No person is born a leader. It is a learned trait that is built through years of practice, failures, and successes.
What an Effective Leader Can Do
Apple is one of the biggest and most recognized brands in the world. It was the first company to reach a trillion-dollar valuation in 2018. Two years later, it became the first American company to be valued at $2 trillion.
It is hard to see the tech giant’s success now and imagine that, at some point, it was on the verge of bankruptcy. In 1997, 10 years after he was fired from the company he co-founded, Steve Jobs was brought back as the CEO of Apple. At the time, the company was in dire straits. Microsoft was the dominant computer company, and Apple was struggling to keep up. During the final quarter of 1996, Apple’s sales plummeted by 30 percent.
When Jobs rejoined the company, however, he immediately took action. He convinced Microsoft to invest $150 million in non-voting stock into Apple. He also streamlined the company by letting go of 3,000 employees and cutting about 70 percent of the products that Apple had been making at the time. The strategy worked quickly. By 1998, Apple generated $309 million in profit.
Here is another example of effective leadership. Singapore’s public transport system is frequently hailed as one the best in the world. It is clean, efficient, reliable, and affordable.
Neo Kian Hong took over as SMRT CEO. He won over the public trust. He immediately identified areas in the organization that needed to be improved. He also rebuilt the organization so that it would steadily evolve and be responsive to the needs of the public over time.
Both chief executives show exactly what an effective leader can do. They can figure out where there are deficiencies, and they can make decisions that create progress. Their goal is not to profit as much as possible in the shortest amount of time. They know that improving output and building integrity within the organization is far more important and sustainable in the long run.
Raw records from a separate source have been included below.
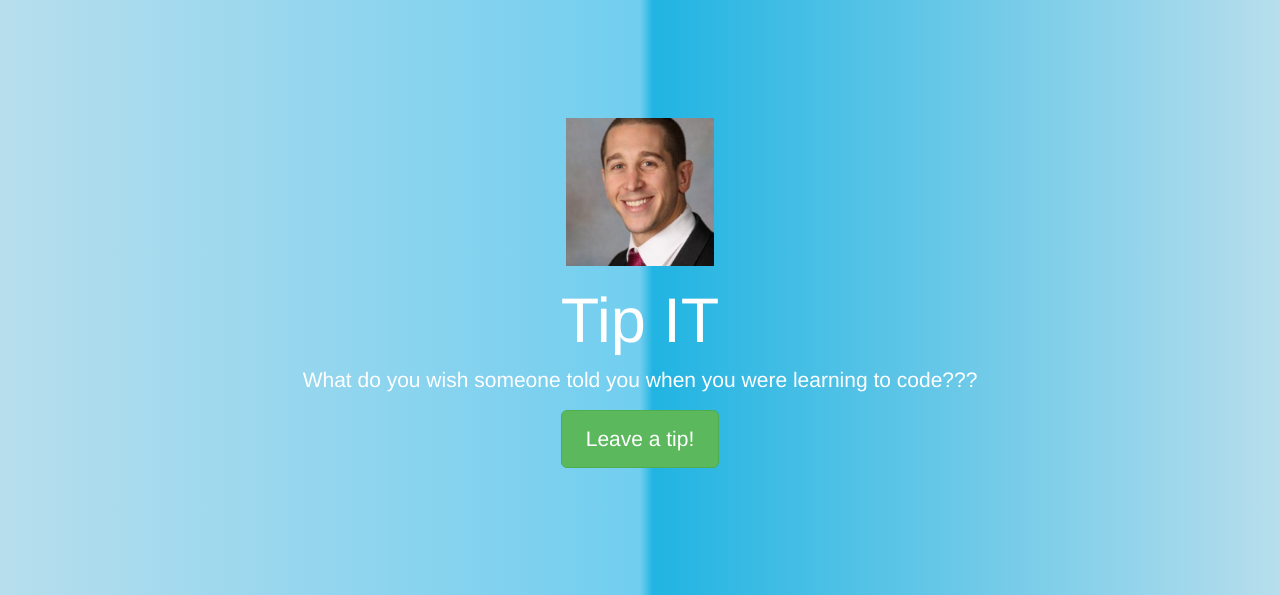
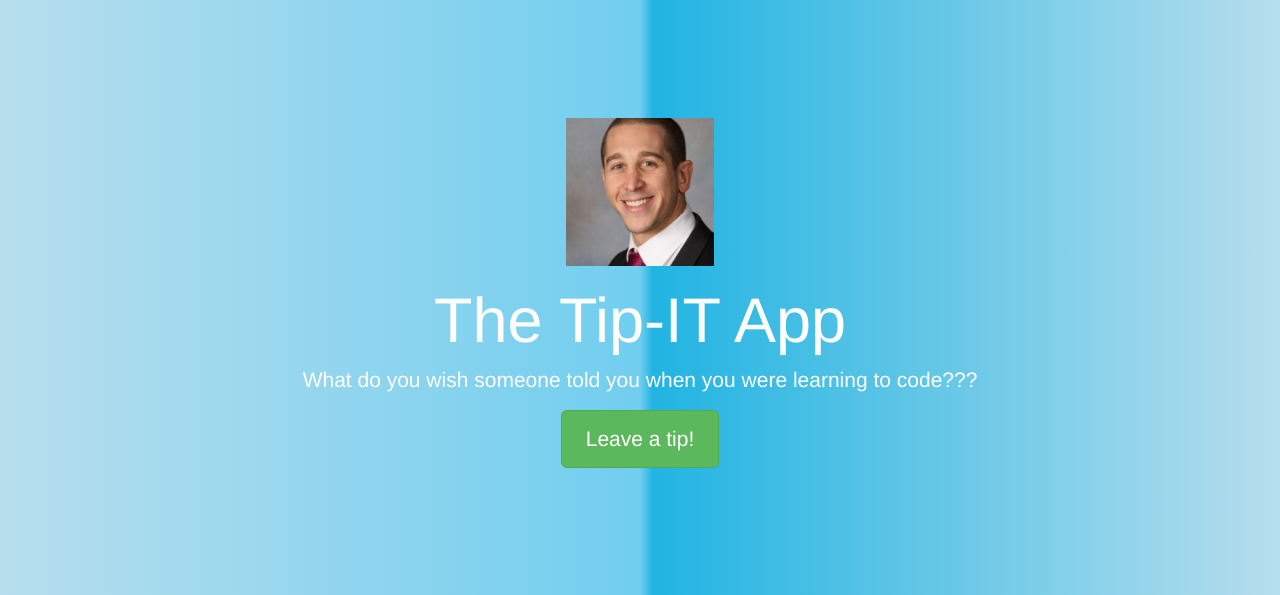
Before and after one commit to dfmmalaw/Portfolio-PHP-, a Yii app: template views/site/index.php in a window 1280 px wide. Shown: the top 595 px of the page. Run offline with PHP 8.4 and a stand-in for Yii, Linux system fonts and the light colour scheme; the template is opened without the code that fills it, so the values that code supplies are empty; some libraries are stand-ins or nearby versions.

Commit message:
Added the correct domain name for the tip feature and link

```diff
--- a/views/site/index.php
+++ b/views/site/index.php
@@ -13,11 +13,11 @@ $this->title = 'My Yii Application';
 
         <img src="ecto.png" alt="HTML5 Icon" style="width:148px;height:148px;">
 
-        <h1>Tip IT</h1>
+        <h1>The Tip-IT App</h1>
 
         <p class="lead">What do you wish someone told you when you were learning to code???</p>
 
-        <p><a class="btn btn-lg btn-success" href="http://portfolio-php.herokuapp.com/index.php/tip/index">Leave a tip!</a></p>
+        <p><a class="btn btn-lg btn-success" href="http://www.tip-it.tech//index.php/tip/index">Leave a tip!</a></p>
     </div>
 
     <div class="body-content">
```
But, a person does not become an effective leader overnight.
A great leader is aware that they do not operate on their own. Some people work with them and the people they work to serve. Therefore, they involve others in decision-making and new policy implementation.
Every person should feel that their opinions and concerns are heard. There should not be fear that the leader will turn against them or humiliate them for voicing a thought. The leader should create an environment where everyone is permitted and feel empowered to speak.
The best way to achieve this is to sit down and talk. Have time to converse with everyone.
A good leader knows their own limits. They cannot do everything to improve the organization. They do not have a solution to all the problems, either. They instead recognize the capabilities of their team and trust each member to do their best to achieve the common goal.
Delegation is a trait of an effective leader. But, it is not as easy as throwing orders around. The secret to delegation is knowing the strengths and weaknesses of each member of the team. That way, the leader can assign tasks based on the person’s expertise, leading to a successful outcome.
Moreover, delegation requires faith. When necessary, the leader should be ready to offer a helping hand, but they also know to back off and let their team handle their respective responsibilities. Micromanaging someone else’s work is rarely effective and can demoralize employees.
Open to New Ways of Thinking
A person who holds onto old ideas and strategies does not become an effective leader. Being close-minded dooms an organization to irrelevancy. The world is constantly changing. Organizations, and their leaders, should continue evolving.
That is why an effective leader is always open to new concepts and ideas. They are happy to explore novel solutions to move the organization forward.
The most successful companies revolutionize the market. Their leaders see potential where no one else can and fully support it. They understand that failure is a possibility, but they are willing to try because innovation will bring success.
Not everyone is an effective leader, but any person can be one. It takes time and requires hard work, but it is possible to steer an organization toward achieving a goal successfully.